Condition monitoring involves monitoring a specific parameter (vibration, temperature, pressure, etc.), to identify any significant changes from the norm which could indicate potential equipment failure.
Predictive maintenance, on the other hand, is the process of analyzing data to identify patterns and predict any issues before they occur. It’s important to note that an integral part of condition monitoring is providing the data that can then be used for PdM.
Maintenance is a major concern when developing and manufacturing a product. Consider all the resources involved to ensure that these assets are running smoothly and at optimal efficiency. For machine operators and factory personnel, asset repairs consume unnecessary resources, increase overall operational costs and present a serious impediment to efficient operations. Consequently, this means higher labor costs, reduced customer satisfaction and a competitive disadvantage.
How is Bluetooth technology involved?
So, how does Bluetooth play a role in condition monitoring and PdM? Bluetooth technology has emerged as a wireless connectivity solution because it’s low cost, provides easy remote management of assets and reduces the wiring costs associated with cabling. Furthermore, with a wireless connectivity solution, equipment now becomes smart equipment which allows us to continuously monitor the health of the equipment and plan ahead for any maintenance issues.
To provide a little background information on predictive maintenance, it’s important to discuss how sensors play a role. First, a sensor is the first and most important component of the entire system. There are different types of parameters that a sensor can measure. The most common ones are vibration, temperature, pressure, and current. The figure1 below shows a sensor that measures such parameters.
An effective monitoring system requires both the hardware and software components which should include condition monitoring sensors and gateways (the hardware) that will handle data processing and transmission, and a secured cloud server (the software) that will handle the data storage and data analytics.

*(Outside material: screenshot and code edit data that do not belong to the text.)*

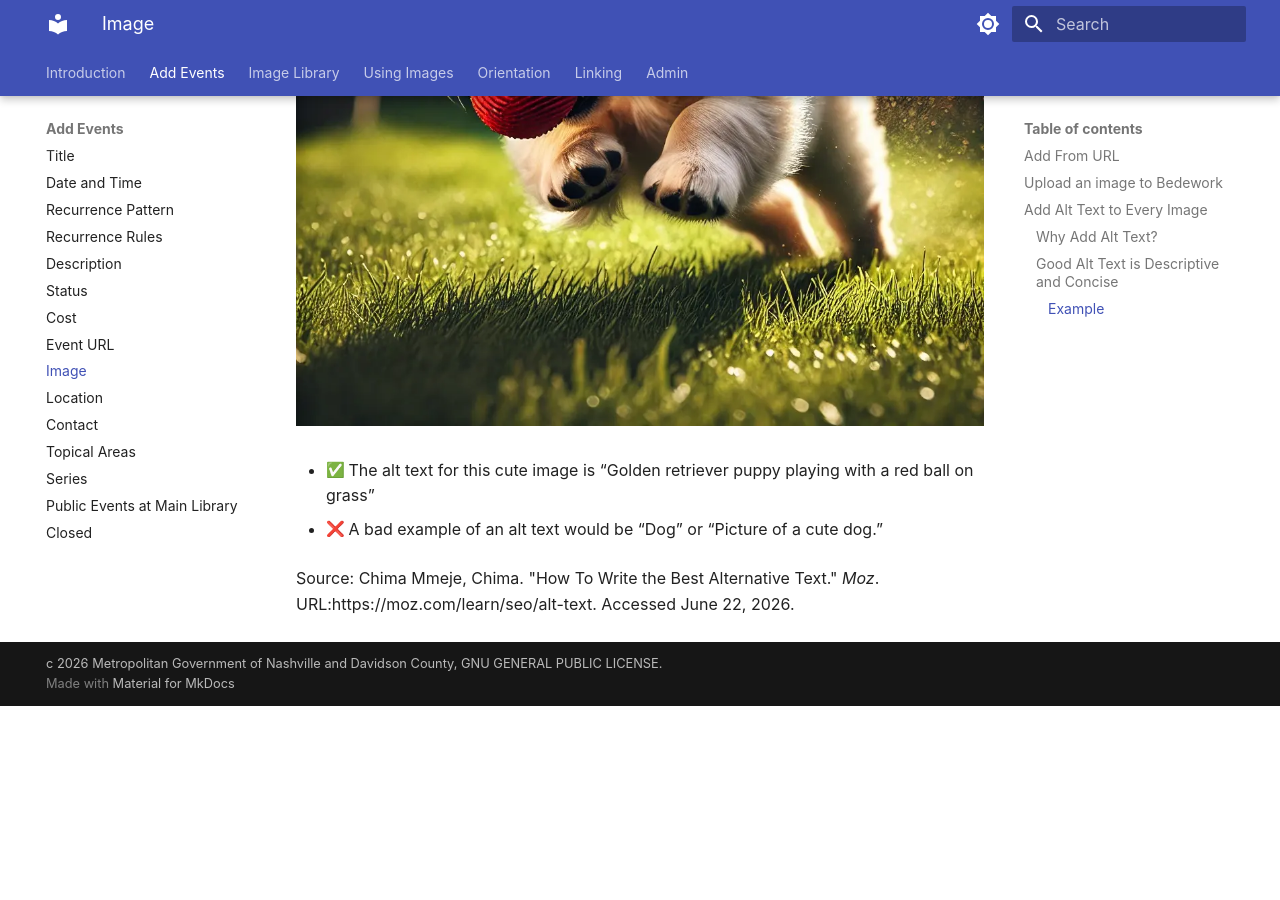
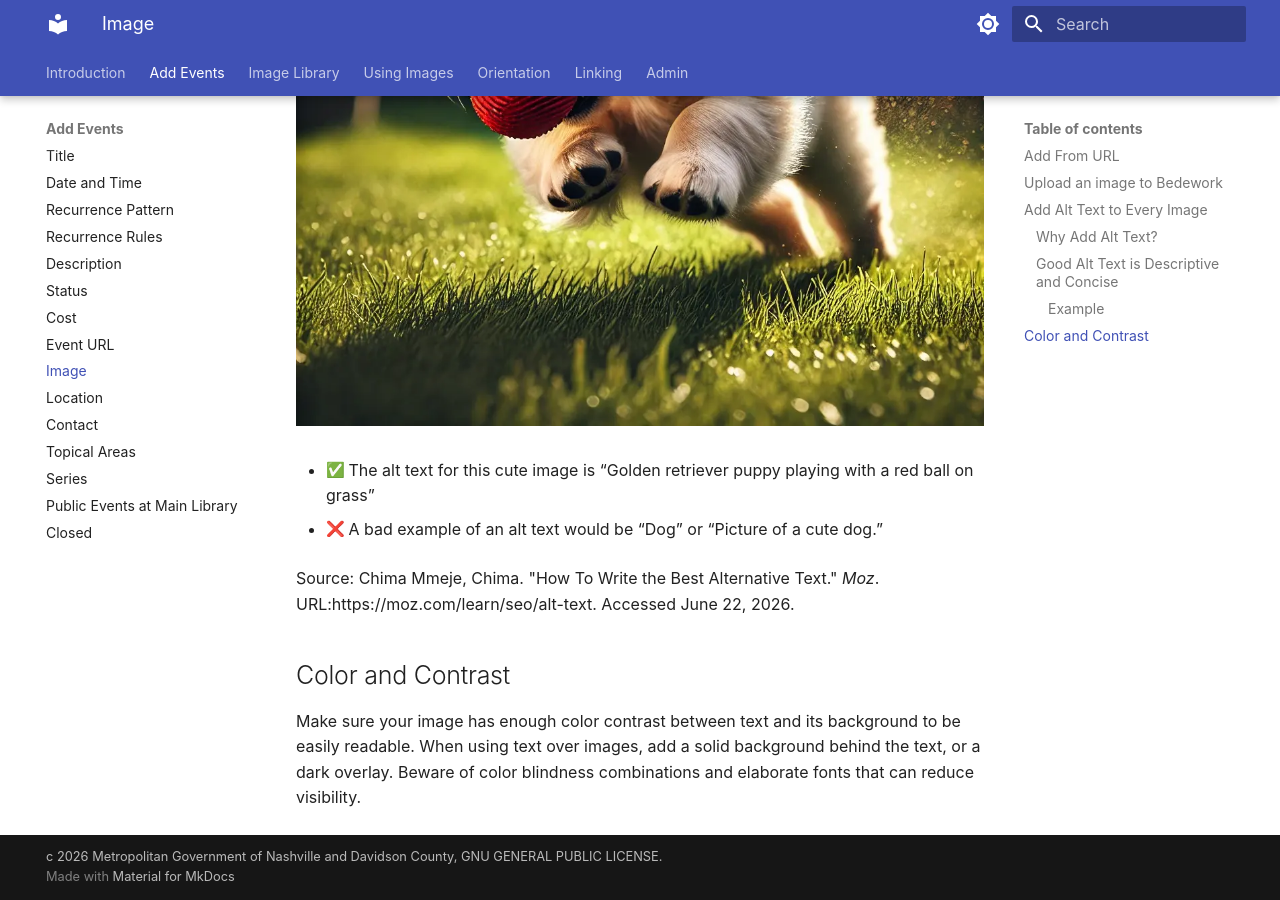
Before and after one commit to Nashville-Public-Library/bedework-docs, an MkDocs documentation site: the page built from docs/add-events/image.md, in a window 1280 px wide and 900 px high, scrolled down 2305 px. Built offline with MkDocs 1.6.1 and Material for MkDocs 9.7.7, drawn with Linux system fonts in a browser that asks for light colours; emoji names are drawn with the system emoji font; before the commit the page ends 3011 px from its top, so only the background shows below that.

Commit message:
adding passage about color

```diff
--- a/docs/add-events/image.md
+++ b/docs/add-events/image.md
@@ -58,3 +58,7 @@ Alt Text is a brief description of the image.
 - :x: A bad example of an alt text would be “Dog” or “Picture of a cute dog.”
 
 Source: Chima Mmeje, Chima. "How To Write the Best Alternative Text." _Moz_. URL:https://moz.com/learn/seo/alt-text. Accessed June 22, 2026.
+
+## Color and Contrast
+
+Make sure your image has enough color contrast between text and its background to be easily readable. When using text over images, add a solid background behind the text, or a dark overlay. Beware of color blindness combinations and elaborate fonts that can reduce visibility.
```
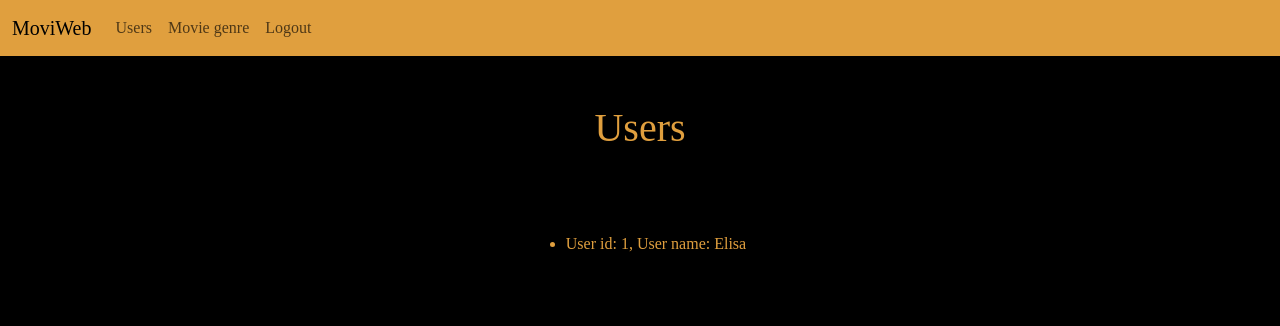
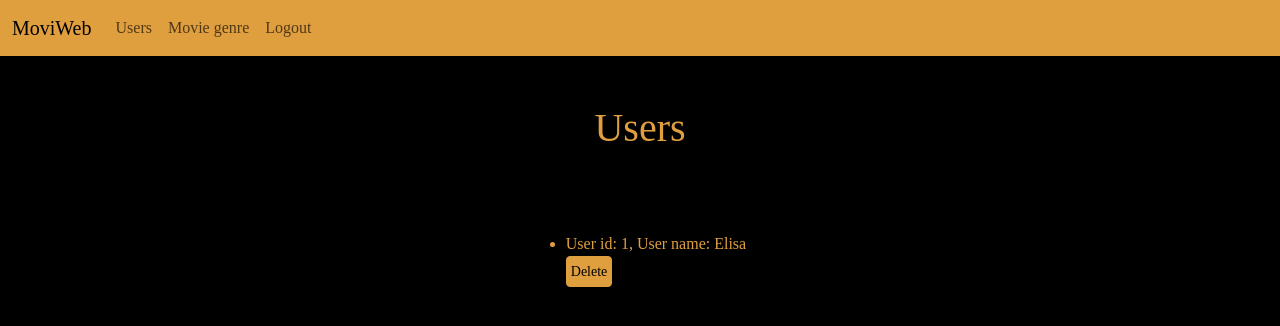
Before and after one commit to anaqc/Moviweb_Flask_SqlAlchemy, a Flask app: page /users in a window 1280 px wide. Shown: the top 326 px of the page. Run offline with Flask 3, Linux system fonts and the light colour scheme; data comes from the database, SQL or seed files in the repository; some web fonts are replaced.

Commit message:
add delete user button

```diff
--- a/templates/users.html
+++ b/templates/users.html
@@ -37,7 +37,11 @@
                 </div>
                     <ul>
                     {% for user in users%}
-                        <li>User id: {{ user.id }}, User name: {{user.name}} </li>
+                        <li>User id: {{ user.id }}, User name: {{user.name}}
+                        <form action="{{ url_for('delete_user', user_id=user.id)}}" method="post">
+                            <input class="btn btn-primary btn-sm w-250 px-1" type="submit" value="Delete">
+                        </form>
+                        </li>
                           {% endfor %}
                     </ul>
            </div>
```
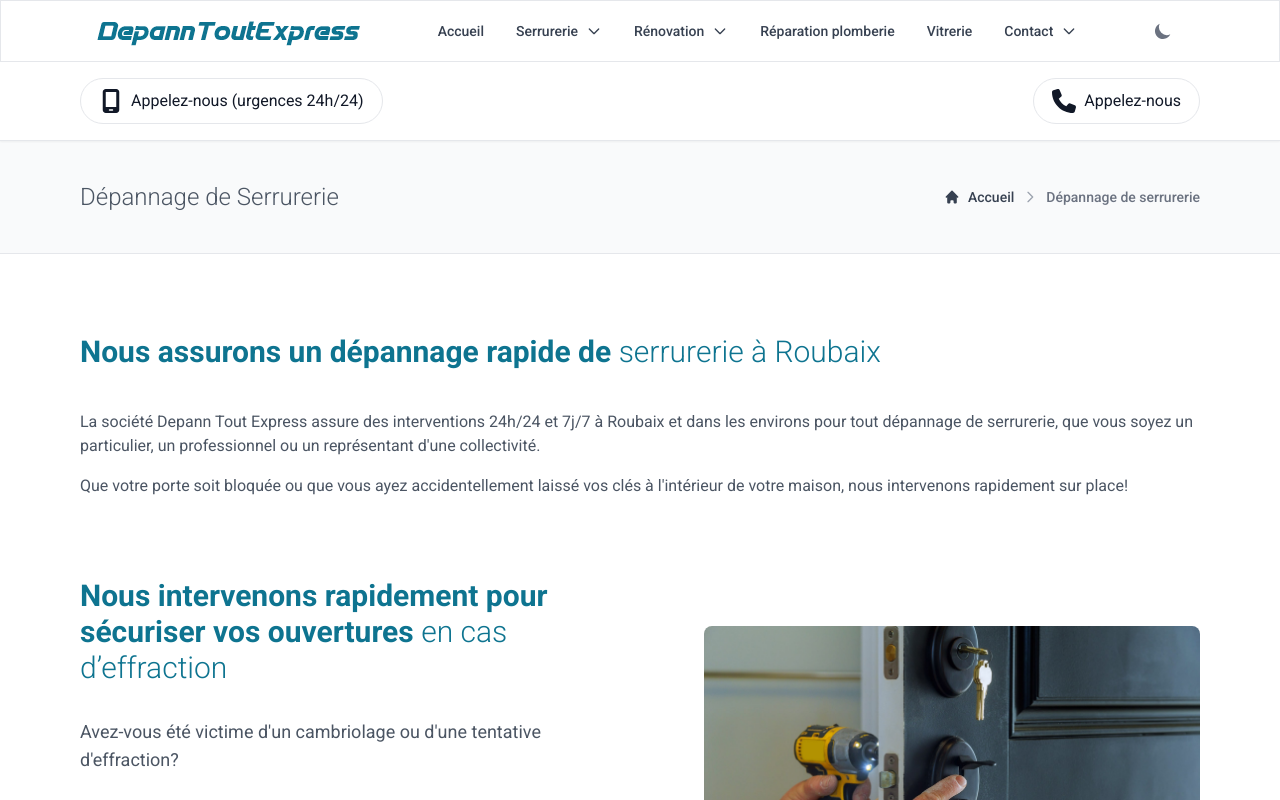
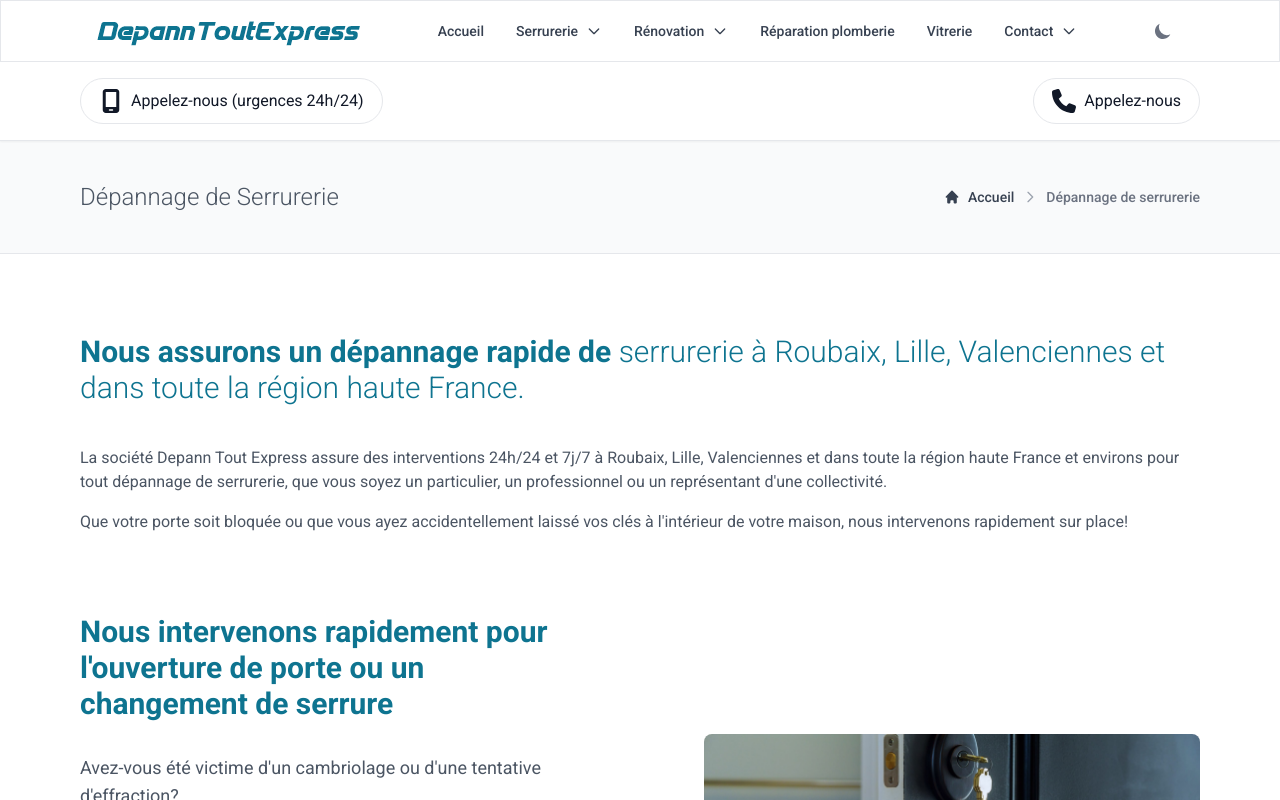
Before and after one commit to momonael221/Depann-Tout-Express, a React (Vite) app: page /depannage-serrurerie in a window 1280 px wide. Shown: the top 800 px of the page. Built offline with nearby package versions, Linux system fonts and the light colour scheme.

Commit message:
Update Text.

```diff
--- a/src/Pages/DepannageSerrurerie.tsx
+++ b/src/Pages/DepannageSerrurerie.tsx
@@ -23,11 +23,11 @@ export default function DepannageSerrurerie() {
                 <div className="grid grid-cols-1 gap-10">
                     <div className="col-span-1">
                         <div className="flex flex-col space-y-8">
-                            <h2 className={"text-cyan-700 text-3xl font-bold"}>Nous assurons un dépannage rapide de <span className="font-light">serrurerie à Roubaix</span></h2>
+                            <h2 className={"text-cyan-700 text-3xl font-bold"}>Nous assurons un dépannage rapide de <span className="font-light">serrurerie à Roubaix, Lille, Valenciennes et dans toute la région haute France.</span></h2>
                         </div>
                     </div>
                     <div className="col-span-1 space-y-4">
-                        <p>La société Depann Tout Express assure des interventions 24h/24 et 7j/7 à Roubaix et dans les environs pour tout dépannage de serrurerie, que vous soyez un particulier, un professionnel ou un représentant d'une collectivité.</p>
+                        <p>La société Depann Tout Express assure des interventions 24h/24 et 7j/7 à Roubaix, Lille, Valenciennes et dans toute la région haute France et environs pour tout dépannage de serrurerie, que vous soyez un particulier, un professionnel ou un représentant d'une collectivité.</p>
                         <p>Que votre porte soit bloquée ou que vous ayez accidentellement laissé vos clés à l'intérieur de votre maison, nous intervenons rapidement sur place!</p>
                     </div>
                 </div>
@@ -39,8 +39,9 @@ export default function DepannageSerrurerie() {
                 <div className="grid grid-cols-1 lg:grid-cols-2 items-center gap-10 lg:gap-32">
                     <div className={"col-span-1"}>
                         <div className="flex flex-col space-y-8">
-                            <h2 className={"text-cyan-700 text-3xl font-bold"}>Nous intervenons rapidement pour sécuriser vos ouvertures <span className="font-light">en cas d’effraction</span></h2>
+                            <h2 className={"text-cyan-700 text-3xl font-bold"}>Nous intervenons rapidement pour l'ouverture de porte ou un changement de serrure <span className="font-light"></span></h2>
                             <p className={"text-lg"}>Avez-vous été victime d'un cambriolage ou d'une tentative d'effraction?</p>
+                            <p className={"text-lg"}>Suite à une perte de vos clés, une serrure défectueuse, fermeture provisoire ou sécurisation de vos biens à domicile ou commerce et pour toute infraction disponible jour et nuit 24h/24.</p>
                             <p className={"text-lg"}>Si nous ne pouvons pas toujours remplacer votre serrure immédiatement, nous pouvons cependant intervenir en urgence pour sécuriser vos bureaux ou votre domicile en installant des planches en bois, en acier ou en aluminium.</p>
                             <Button href={"/pose-serrure"} className={"max-w-sm"} size={"xl"} pill outline>Pose de verrous et serrures</Button>
                         </div>
--- a/src/Pages/PoseSerrure.tsx
+++ b/src/Pages/PoseSerrure.tsx
@@ -23,7 +23,7 @@ export default function PoseSerrure() {
                 <div className="grid grid-cols-1 gap-10">
                     <div className="col-span-1">
                         <div className="flex flex-col space-y-8">
-                            <h2 className={"text-cyan-700 text-3xl font-bold"}>Notre équipe se charge de l'installation de serrures <span className="font-light">dans la région Haut de France et dans ses environs</span></h2>
+                            <h2 className={"text-cyan-700 text-3xl font-bold"}>Notre équipe se charge de l'installation de serrures <span className="font-light">à Roubaix, Lille, Valenciennes et dans toute la région haute France.</span></h2>
                         </div>
                     </div>
                     <div className="col-span-1 space-y-4">
--- a/src/Pages/Serrurerie.tsx
+++ b/src/Pages/Serrurerie.tsx
@@ -24,7 +24,7 @@ export default function Serrurerie() {
                 <div className="grid grid-cols-1 gap-10">
                     <div className="col-span-1">
                         <div className="flex flex-col space-y-8">
-                            <h2 className={"text-cyan-700 text-3xl font-bold"}>Pour tout dépannage en serrurerie, <span className="font-light">n'hésitez pas à nous contacter dans toute la région du haut de france.</span></h2>
+                            <h2 className={"text-cyan-700 text-3xl font-bold"}>Pour tout dépannage en serrurerie, <span className="font-light">vous pouvez nous contacter à Roubaix, Lille, Valenciennes et dans toute la région haute France.</span></h2>
                         </div>
                     </div>
                     <div className="col-span-1 space-y-4">
```
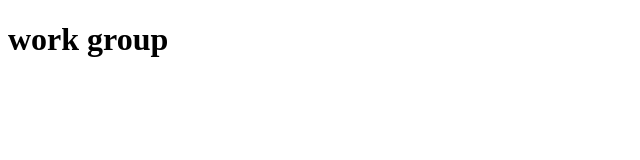
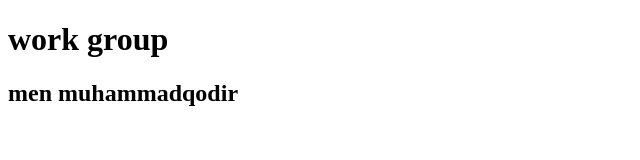
Before and after one commit to OmadbekCode/workgroup, a plain HTML site: page index.html in a window 1280 px wide. Shown: the whole page, without its empty margins (0-640 px from the left). Drawn offline with Linux system fonts and the light colour scheme.

Commit message:
muhammadqodir

```diff
--- a/index.html
+++ b/index.html
@@ -7,7 +7,7 @@
 </head>
 <body>
     <h1>work group</h1>
-
+    <h2>men muhammadqodir</h2>
 
 
 </body>
```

The sensors are placed on the machines as seen in Figure 1, and a wireless gateway (seen below in Figure 2) will collect the data from the sensors and send it to a management system for further analysis. If the sensors detect any machine anomalies, the user will receive an alert and perform any maintenance if needed. The depth of data that is collected provides manufacturers with extremely valuable information that can be leveraged to make informed business decisions to reduce the impact of equipment breakdowns, unscheduled maintenance, failures, etc.
This is the core of predictive maintenance and is one of the main factors driving IIoT. By having a proactive rather than reactive approach, factories worldwide will become more efficient, productive, reduce unplanned downtime and minimizes long-term costs.
The future of Bluetooth technology
Industries such as IIoT, education and healthcare are using Bluetooth technology because of its ease of management, wireless connectivity and low cost. Bluetooth-powered IoT can be a big differentiator for companies looking to reduce manual tasks and enhance operational efficiency. Organizations with a well-planned IoT strategy and an understanding of Bluetooth technology use cases will definitely gain a competitive edge and improve their bottom line.